- **What you need to do**:
Scan the listing beneath this sentence. Report each line with the word "Link".
Top of Source data
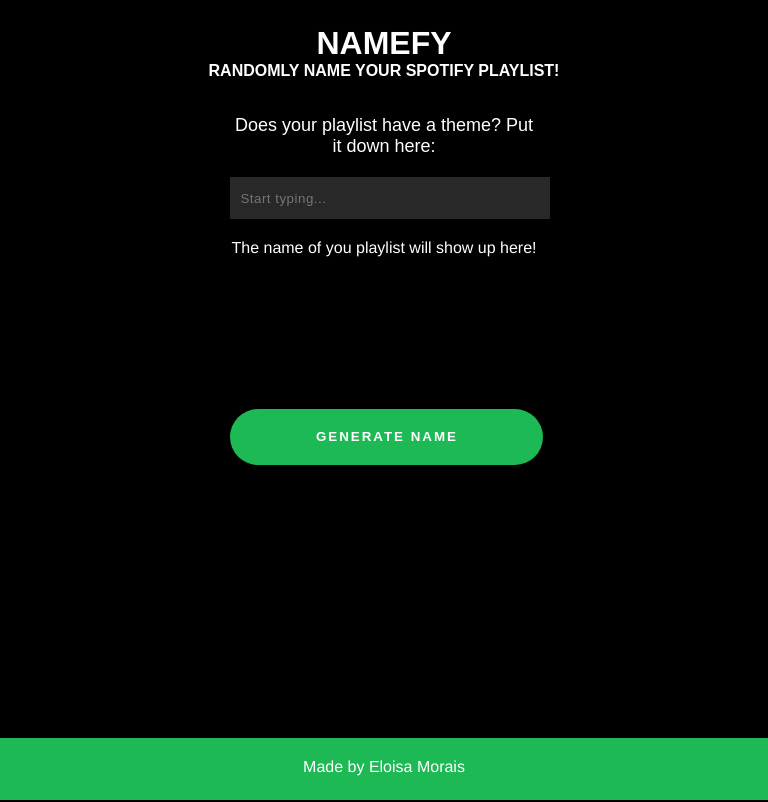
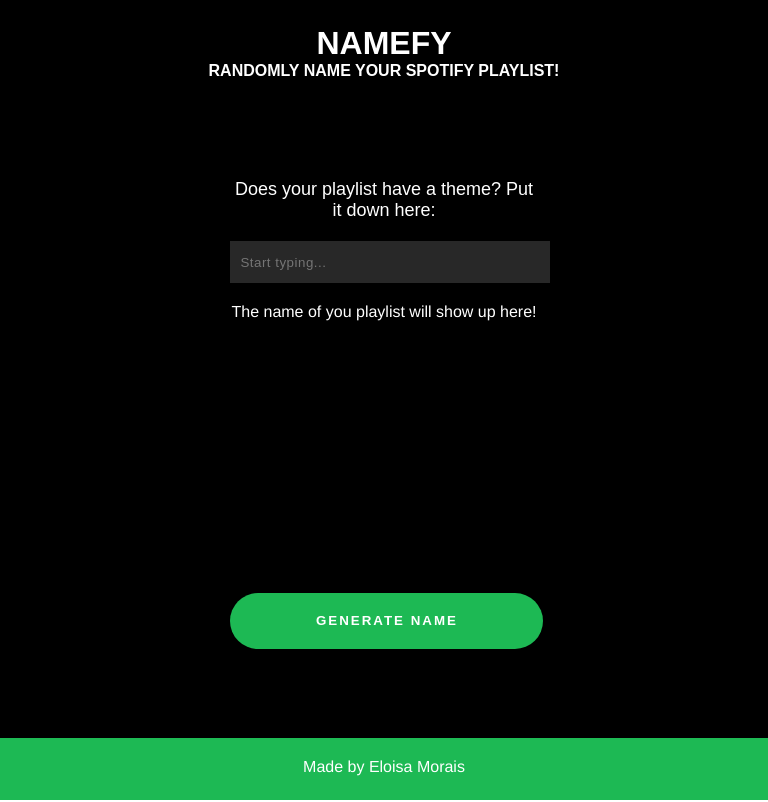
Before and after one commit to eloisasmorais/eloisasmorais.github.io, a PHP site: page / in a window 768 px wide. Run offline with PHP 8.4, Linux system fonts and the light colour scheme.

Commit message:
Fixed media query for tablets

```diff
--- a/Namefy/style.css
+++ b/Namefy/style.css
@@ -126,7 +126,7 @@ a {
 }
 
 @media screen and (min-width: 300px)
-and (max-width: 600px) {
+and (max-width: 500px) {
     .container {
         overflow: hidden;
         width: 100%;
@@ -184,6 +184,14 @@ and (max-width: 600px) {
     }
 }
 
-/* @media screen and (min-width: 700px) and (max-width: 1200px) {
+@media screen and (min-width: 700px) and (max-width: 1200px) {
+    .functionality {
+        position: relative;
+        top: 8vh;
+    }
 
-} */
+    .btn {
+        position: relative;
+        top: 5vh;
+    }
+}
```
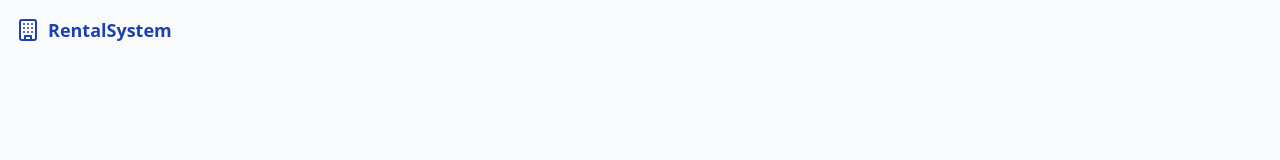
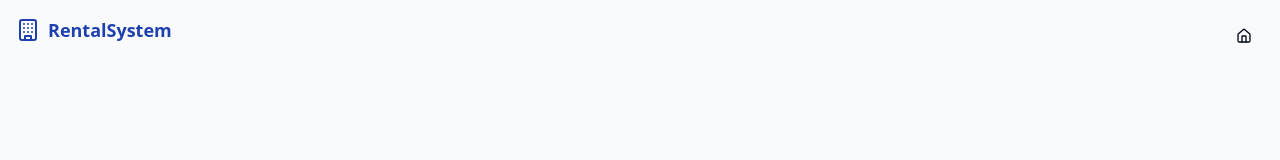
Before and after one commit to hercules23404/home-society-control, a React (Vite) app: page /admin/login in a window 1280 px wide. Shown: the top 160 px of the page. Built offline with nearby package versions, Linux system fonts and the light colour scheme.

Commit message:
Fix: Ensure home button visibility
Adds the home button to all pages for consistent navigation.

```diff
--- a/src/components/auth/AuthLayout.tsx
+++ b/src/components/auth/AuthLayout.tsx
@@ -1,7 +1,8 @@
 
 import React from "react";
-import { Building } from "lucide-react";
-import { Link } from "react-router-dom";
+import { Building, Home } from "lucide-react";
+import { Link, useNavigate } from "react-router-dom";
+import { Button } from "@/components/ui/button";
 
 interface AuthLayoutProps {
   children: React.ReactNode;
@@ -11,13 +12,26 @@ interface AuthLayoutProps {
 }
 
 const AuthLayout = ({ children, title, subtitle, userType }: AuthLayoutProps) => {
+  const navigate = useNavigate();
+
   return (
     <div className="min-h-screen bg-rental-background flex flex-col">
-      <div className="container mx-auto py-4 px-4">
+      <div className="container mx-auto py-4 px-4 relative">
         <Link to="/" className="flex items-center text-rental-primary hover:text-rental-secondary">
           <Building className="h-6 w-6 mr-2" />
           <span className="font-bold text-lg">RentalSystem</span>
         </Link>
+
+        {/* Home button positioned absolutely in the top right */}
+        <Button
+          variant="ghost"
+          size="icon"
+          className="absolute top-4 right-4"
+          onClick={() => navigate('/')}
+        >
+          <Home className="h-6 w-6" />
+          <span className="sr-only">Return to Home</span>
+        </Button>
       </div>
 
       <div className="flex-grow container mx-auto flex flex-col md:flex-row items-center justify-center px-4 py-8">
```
Bottom of Source data
- **Result of this task**:
-import { Link } from "react-router-dom";
+import { Link, useNavigate } from "react-router-dom";
         <Link to="/" className="flex items-center text-rental-primary hover:text-rental-secondary">
         </Link>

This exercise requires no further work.